▶ _What to work on_: From the entries that follow, list every line in which the string "الباقة" appears.

Source data Block Start

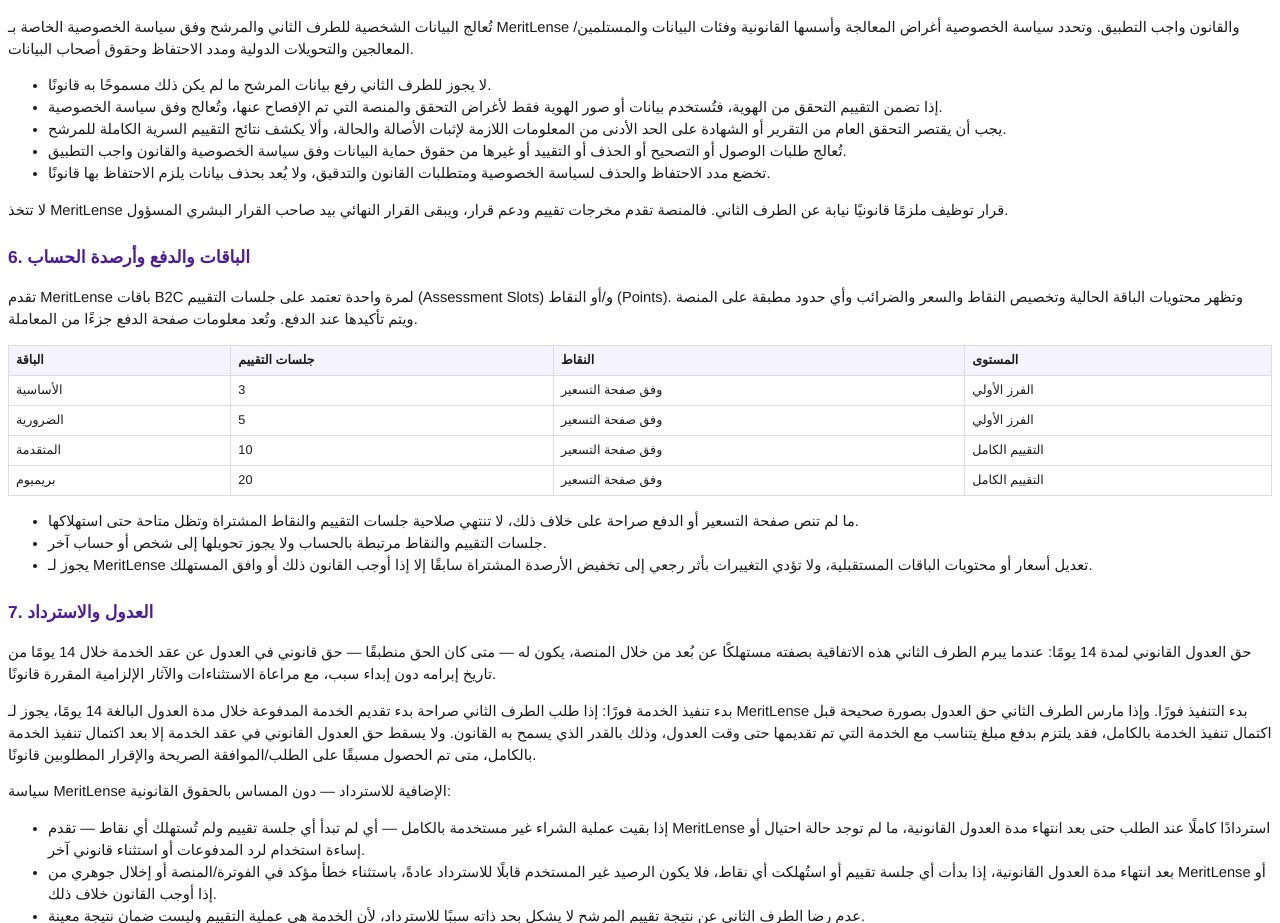
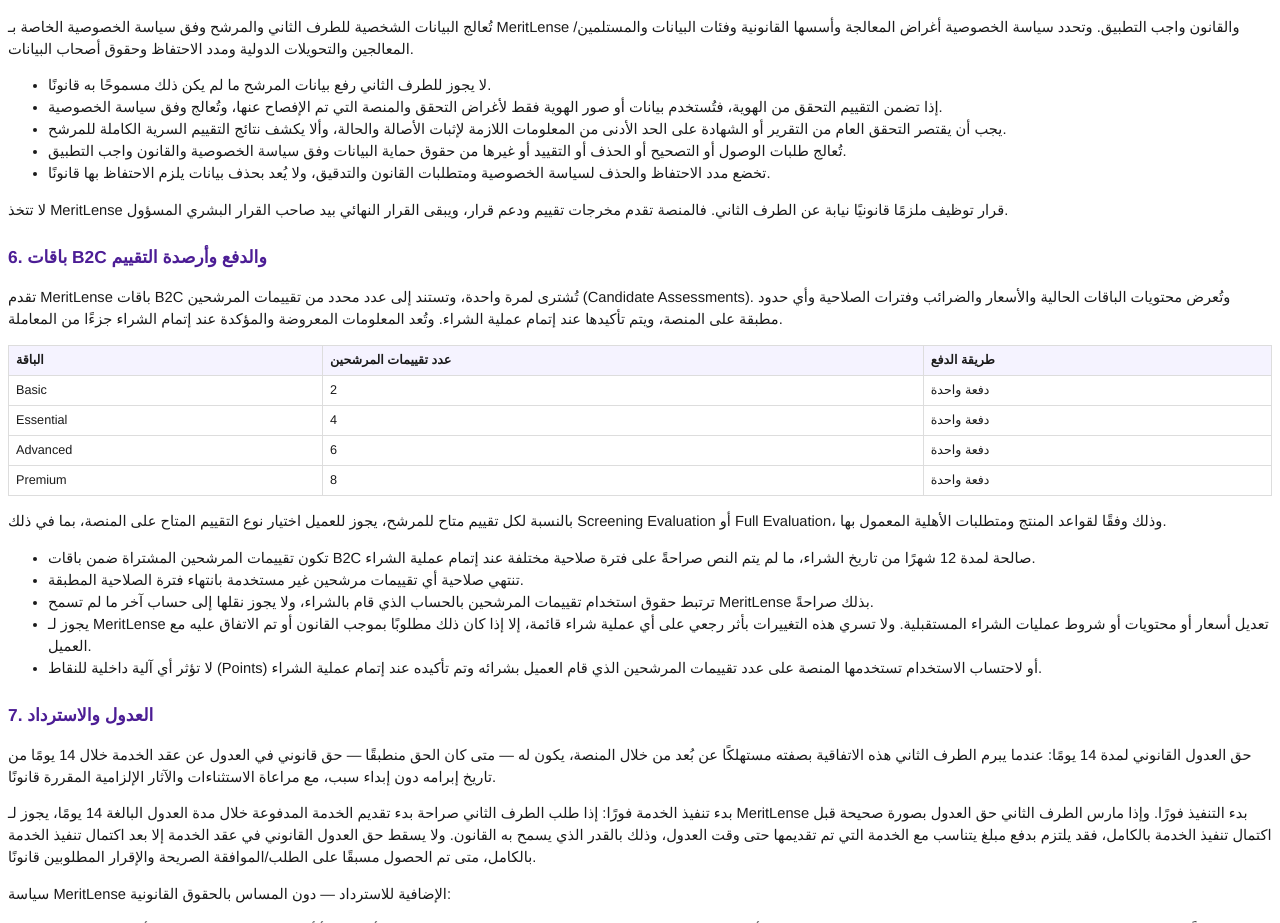
Before and after one commit to muktar11/MeritLense-final, a Django app: template api/contracts/templates/contracts/b2c_agreement_ar.html in a window 1280 px wide. Shown: the part 1503-2426 px from the top of the page. Run offline with Django 4.2, Linux system fonts and the light colour scheme; the template is opened without the code that fills it, so the values that code supplies are empty; parts of the project's set-up code (start-up, migrations or seed data) failed here and were passed over.

Commit message:
content(contracts): update B2C agreement Section 6 to Candidate Assessments
Replaces Section 6 "Packages, Payment and Account Balances" in both the
English and Arabic B2C/Individual Customer Agreement with the updated
text: B2C packages are now described in terms of a defined number of
Candidate Assessments (Basic 2, Essential 4, Advanced 6, Premium 8,
all one-time), each selectable as Screening or Full Evaluation, valid
for 12 months from purchase. Replaces the prior "Assessment Slots and
Points" framing.

This single template pair (b2c_agreement.html / b2c_agreement_ar.html)
is the one source of truth rendered for the public /b2c-agreement/
page, the pre-sign review step in the real OTP-signing flow, and the
final signed PDF - no other copy exists to update.

No other section changed, per request.

Co-Authored-By: Claude Sonnet 5 <noreply@anthropic.com>

```diff
--- a/api/contracts/templates/contracts/b2c_agreement_ar.html
+++ b/api/contracts/templates/contracts/b2c_agreement_ar.html
@@ -73,44 +73,42 @@
 <li>تخضع مدد الاحتفاظ والحذف لسياسة الخصوصية ومتطلبات القانون والتدقيق، ولا يُعد بحذف بيانات يلزم الاحتفاظ بها قانونًا.</li>
 </ul>
 <p>لا تتخذ MeritLense قرار توظيف ملزمًا قانونيًا نيابة عن الطرف الثاني. فالمنصة تقدم مخرجات تقييم ودعم قرار، ويبقى القرار النهائي بيد صاحب القرار البشري المسؤول.</p>
-<h2>6. الباقات والدفع وأرصدة الحساب</h2>
-<p>تقدم MeritLense باقات B2C لمرة واحدة تعتمد على جلسات التقييم (Assessment Slots) و/أو النقاط (Points). وتظهر محتويات الباقة الحالية وتخصيص النقاط والسعر والضرائب وأي حدود مطبقة على المنصة ويتم تأكيدها عند الدفع. وتُعد معلومات صفحة الدفع جزءًا من المعاملة.</p>
+<h2>6. باقات B2C والدفع وأرصدة التقييم</h2>
+<p>تقدم MeritLense باقات B2C تُشترى لمرة واحدة، وتستند إلى عدد محدد من تقييمات المرشحين (Candidate Assessments). وتُعرض محتويات الباقات الحالية والأسعار والضرائب وفترات الصلاحية وأي حدود مطبقة على المنصة، ويتم تأكيدها عند إتمام عملية الشراء. وتُعد المعلومات المعروضة والمؤكدة عند إتمام الشراء جزءًا من المعاملة.</p>
 <table class="agreement-table">
 <tr>
 <th>الباقة</th>
-<th>جلسات التقييم</th>
-<th>النقاط</th>
-<th>المستوى</th>
+<th>عدد تقييمات المرشحين</th>
+<th>طريقة الدفع</th>
 </tr>
 <tr>
-<td>الأساسية</td>
-<td>3</td>
-<td>وفق صفحة التسعير</td>
-<td>الفرز الأولي</td>
+<td>Basic</td>
+<td>2</td>
+<td>دفعة واحدة</td>
 </tr>
 <tr>
-<td>الضرورية</td>
-<td>5</td>
-<td>وفق صفحة التسعير</td>
-<td>الفرز الأولي</td>
+<td>Essential</td>
+<td>4</td>
+<td>دفعة واحدة</td>
 </tr>
 <tr>
-<td>المتقدمة</td>
-<td>10</td>
-<td>وفق صفحة التسعير</td>
-<td>التقييم الكامل</td>
+<td>Advanced</td>
+<td>6</td>
+<td>دفعة واحدة</td>
 </tr>
 <tr>
-<td>بريميوم</td>
-<td>20</td>
-<td>وفق صفحة التسعير</td>
-<td>التقييم الكامل</td>
+<td>Premium</td>
+<td>8</td>
+<td>دفعة واحدة</td>
 </tr>
 </table>
+<p>بالنسبة لكل تقييم متاح للمرشح، يجوز للعميل اختيار نوع التقييم المتاح على المنصة، بما في ذلك Screening Evaluation أو Full Evaluation، وذلك وفقًا لقواعد المنتج ومتطلبات الأهلية المعمول بها.</p>
 <ul>
-<li>ما لم تنص صفحة التسعير أو الدفع صراحة على خلاف ذلك، لا تنتهي صلاحية جلسات التقييم والنقاط المشتراة وتظل متاحة حتى استهلاكها.</li>
-<li>جلسات التقييم والنقاط مرتبطة بالحساب ولا يجوز تحويلها إلى شخص أو حساب آخر.</li>
-<li>يجوز لـ MeritLense تعديل أسعار أو محتويات الباقات المستقبلية، ولا تؤدي التغييرات بأثر رجعي إلى تخفيض الأرصدة المشتراة سابقًا إلا إذا أوجب القانون ذلك أو وافق المستهلك.</li>
+<li>تكون تقييمات المرشحين المشتراة ضمن باقات B2C صالحة لمدة 12 شهرًا من تاريخ الشراء، ما لم يتم النص صراحةً على فترة صلاحية مختلفة عند إتمام عملية الشراء.</li>
+<li>تنتهي صلاحية أي تقييمات مرشحين غير مستخدمة بانتهاء فترة الصلاحية المطبقة.</li>
+<li>ترتبط حقوق استخدام تقييمات المرشحين بالحساب الذي قام بالشراء، ولا يجوز نقلها إلى حساب آخر ما لم تسمح MeritLense بذلك صراحةً.</li>
+<li>يجوز لـ MeritLense تعديل أسعار أو محتويات أو شروط عمليات الشراء المستقبلية. ولا تسري هذه التغييرات بأثر رجعي على أي عملية شراء قائمة، إلا إذا كان ذلك مطلوبًا بموجب القانون أو تم الاتفاق عليه مع العميل.</li>
+<li>لا تؤثر أي آلية داخلية للنقاط (Points) أو لاحتساب الاستخدام تستخدمها المنصة على عدد تقييمات المرشحين الذي قام العميل بشرائه وتم تأكيده عند إتمام عملية الشراء.</li>
 </ul>
 <h2>7. العدول والاسترداد</h2>
 <p>حق العدول القانوني لمدة 14 يومًا: عندما يبرم الطرف الثاني هذه الاتفاقية بصفته مستهلكًا عن بُعد من خلال المنصة، يكون له — متى كان الحق منطبقًا — حق قانوني في العدول عن عقد الخدمة خلال 14 يومًا من تاريخ إبرامه دون إبداء سبب، مع مراعاة الاستثناءات والآثار الإلزامية المقررة قانونًا.</p>
```
Also changed, not shown: api/contracts/templates/contracts/b2c_agreement.html (+17 -19 lines).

Source data Block End

▶ _Task solution_:
-<p>تقدم MeritLense باقات B2C لمرة واحدة تعتمد على جلسات التقييم (Assessment Slots) و/أو النقاط (Points). وتظهر محتويات الباقة الحالية وتخصيص النقاط والسعر والضرائب وأي حدود مطبقة على المنصة ويتم تأكيدها عند الدفع. وتُعد معلومات صفحة الدفع جزءًا من المعاملة.</p>
 <th>الباقة</th>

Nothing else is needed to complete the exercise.